## EXERCISE REQUIREMENTS:
The expected output is every line from the one containing "-65,7 +65,7 @@" to the end of the data below, exactly, and no other line.

(Saved data entries)
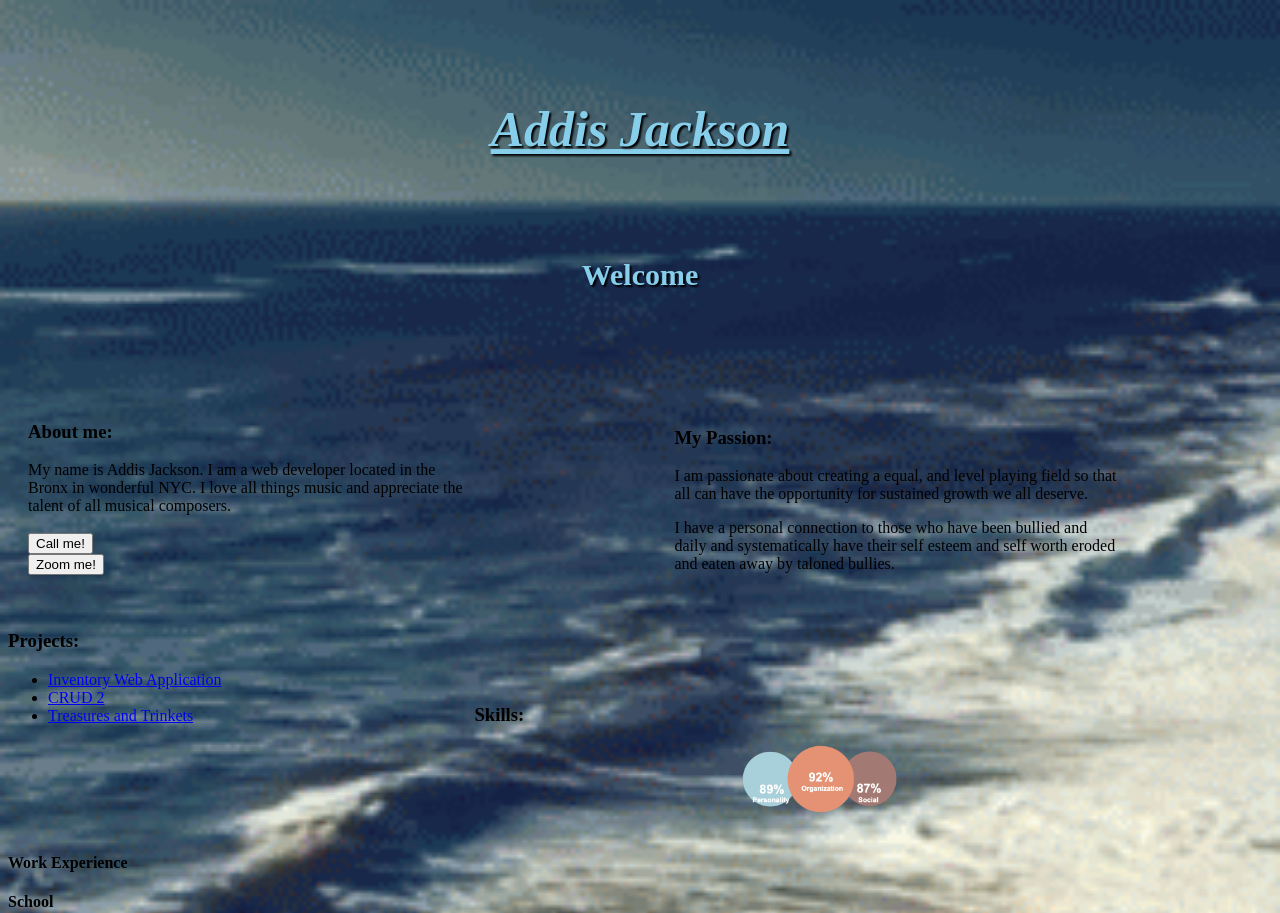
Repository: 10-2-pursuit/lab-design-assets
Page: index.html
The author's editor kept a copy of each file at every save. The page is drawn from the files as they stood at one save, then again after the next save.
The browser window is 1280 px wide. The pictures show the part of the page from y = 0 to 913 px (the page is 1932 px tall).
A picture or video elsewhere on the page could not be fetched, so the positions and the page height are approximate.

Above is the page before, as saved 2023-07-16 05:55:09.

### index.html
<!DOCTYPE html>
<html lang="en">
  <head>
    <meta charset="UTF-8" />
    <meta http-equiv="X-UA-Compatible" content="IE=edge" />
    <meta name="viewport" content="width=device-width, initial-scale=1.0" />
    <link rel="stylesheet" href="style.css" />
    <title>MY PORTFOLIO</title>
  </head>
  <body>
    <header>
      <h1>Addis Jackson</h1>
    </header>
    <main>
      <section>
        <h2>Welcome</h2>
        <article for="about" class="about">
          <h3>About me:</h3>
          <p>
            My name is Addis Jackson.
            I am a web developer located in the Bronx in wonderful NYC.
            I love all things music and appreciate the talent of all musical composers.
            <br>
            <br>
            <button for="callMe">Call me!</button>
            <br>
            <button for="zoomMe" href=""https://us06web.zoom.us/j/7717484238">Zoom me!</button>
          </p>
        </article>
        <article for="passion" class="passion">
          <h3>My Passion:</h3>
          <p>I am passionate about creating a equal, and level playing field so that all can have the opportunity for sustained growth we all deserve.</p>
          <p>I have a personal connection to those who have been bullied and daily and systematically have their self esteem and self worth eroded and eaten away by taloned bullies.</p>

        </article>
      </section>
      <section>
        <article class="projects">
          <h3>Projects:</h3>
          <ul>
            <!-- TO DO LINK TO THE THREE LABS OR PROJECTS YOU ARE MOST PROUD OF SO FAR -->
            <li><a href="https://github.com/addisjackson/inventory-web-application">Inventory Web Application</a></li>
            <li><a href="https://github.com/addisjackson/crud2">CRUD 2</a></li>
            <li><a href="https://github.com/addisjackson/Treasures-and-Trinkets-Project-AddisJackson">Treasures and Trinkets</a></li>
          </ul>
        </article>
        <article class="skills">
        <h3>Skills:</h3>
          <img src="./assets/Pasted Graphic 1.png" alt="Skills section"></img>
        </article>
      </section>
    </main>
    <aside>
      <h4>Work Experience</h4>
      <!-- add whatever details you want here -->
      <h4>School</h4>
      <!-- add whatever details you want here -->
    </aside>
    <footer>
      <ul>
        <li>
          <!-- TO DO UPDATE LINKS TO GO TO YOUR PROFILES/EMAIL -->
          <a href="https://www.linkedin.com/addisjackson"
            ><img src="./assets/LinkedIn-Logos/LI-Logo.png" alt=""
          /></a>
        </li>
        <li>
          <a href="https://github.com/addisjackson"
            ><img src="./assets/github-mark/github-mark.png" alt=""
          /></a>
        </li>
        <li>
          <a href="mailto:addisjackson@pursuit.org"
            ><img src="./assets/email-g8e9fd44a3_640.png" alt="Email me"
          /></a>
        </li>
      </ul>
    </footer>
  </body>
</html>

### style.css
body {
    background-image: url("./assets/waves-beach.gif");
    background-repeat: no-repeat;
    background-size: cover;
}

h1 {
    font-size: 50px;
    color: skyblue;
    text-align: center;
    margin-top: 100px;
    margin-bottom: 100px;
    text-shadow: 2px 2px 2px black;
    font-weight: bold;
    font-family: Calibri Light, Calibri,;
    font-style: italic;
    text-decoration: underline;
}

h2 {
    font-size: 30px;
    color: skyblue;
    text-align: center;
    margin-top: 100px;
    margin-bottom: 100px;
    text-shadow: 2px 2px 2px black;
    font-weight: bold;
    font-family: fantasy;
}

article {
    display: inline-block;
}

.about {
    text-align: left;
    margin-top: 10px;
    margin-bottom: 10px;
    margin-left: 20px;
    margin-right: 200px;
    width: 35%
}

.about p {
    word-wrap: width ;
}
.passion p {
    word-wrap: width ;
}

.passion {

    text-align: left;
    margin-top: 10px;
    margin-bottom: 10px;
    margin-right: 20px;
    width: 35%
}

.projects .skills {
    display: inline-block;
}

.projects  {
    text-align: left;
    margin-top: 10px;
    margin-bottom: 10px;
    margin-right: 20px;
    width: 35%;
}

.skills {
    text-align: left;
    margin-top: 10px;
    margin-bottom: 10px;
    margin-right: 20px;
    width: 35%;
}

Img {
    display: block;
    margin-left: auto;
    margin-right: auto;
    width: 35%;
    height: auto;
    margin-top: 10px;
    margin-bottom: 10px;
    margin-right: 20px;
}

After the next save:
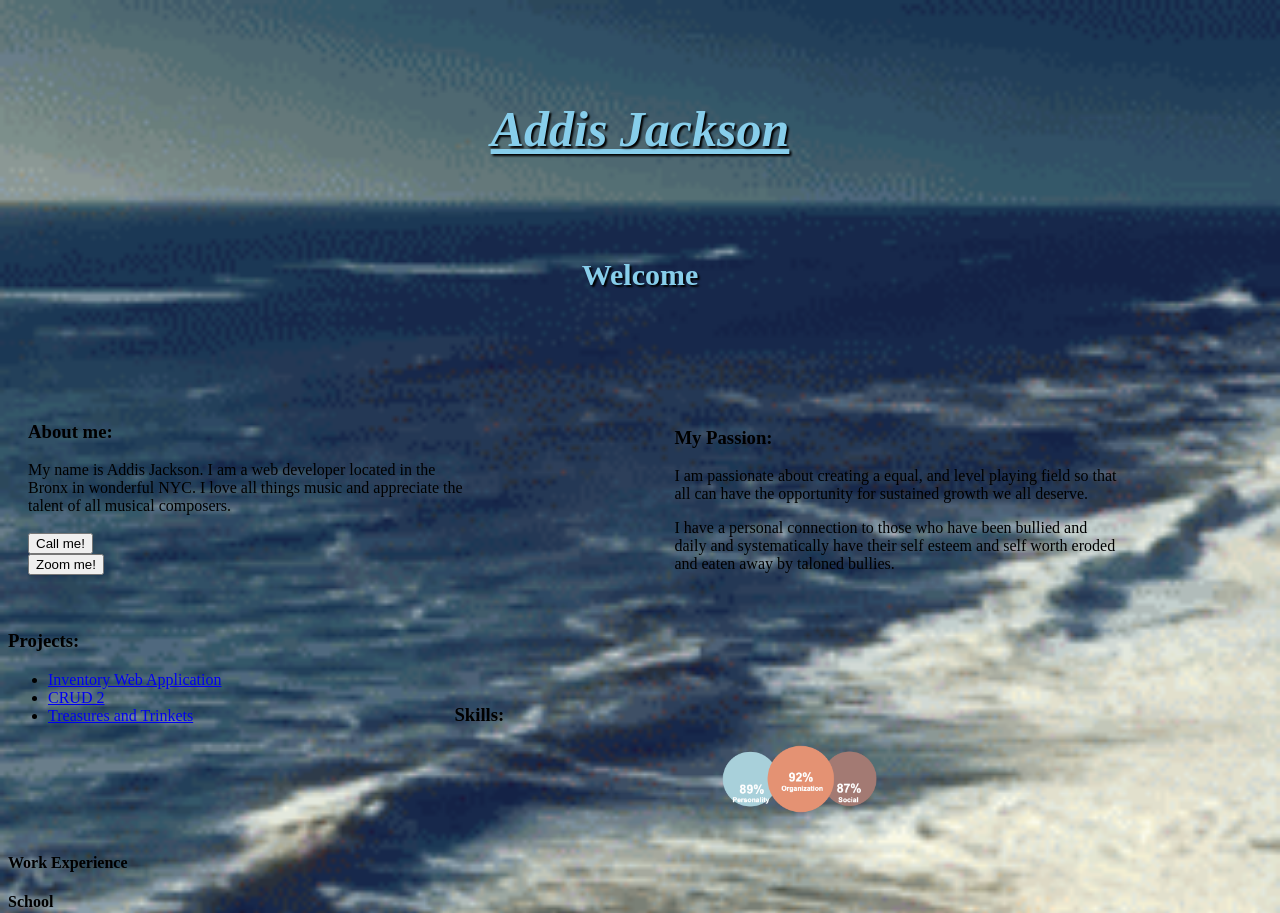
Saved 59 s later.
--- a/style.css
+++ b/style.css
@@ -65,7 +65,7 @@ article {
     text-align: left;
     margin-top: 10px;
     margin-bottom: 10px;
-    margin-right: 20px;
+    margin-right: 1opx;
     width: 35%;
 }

## ANSWER BOX:
@@ -65,7 +65,7 @@ article {
     text-align: left;
     margin-top: 10px;
     margin-bottom: 10px;
-    margin-right: 20px;
+    margin-right: 1opx;
     width: 35%;
 }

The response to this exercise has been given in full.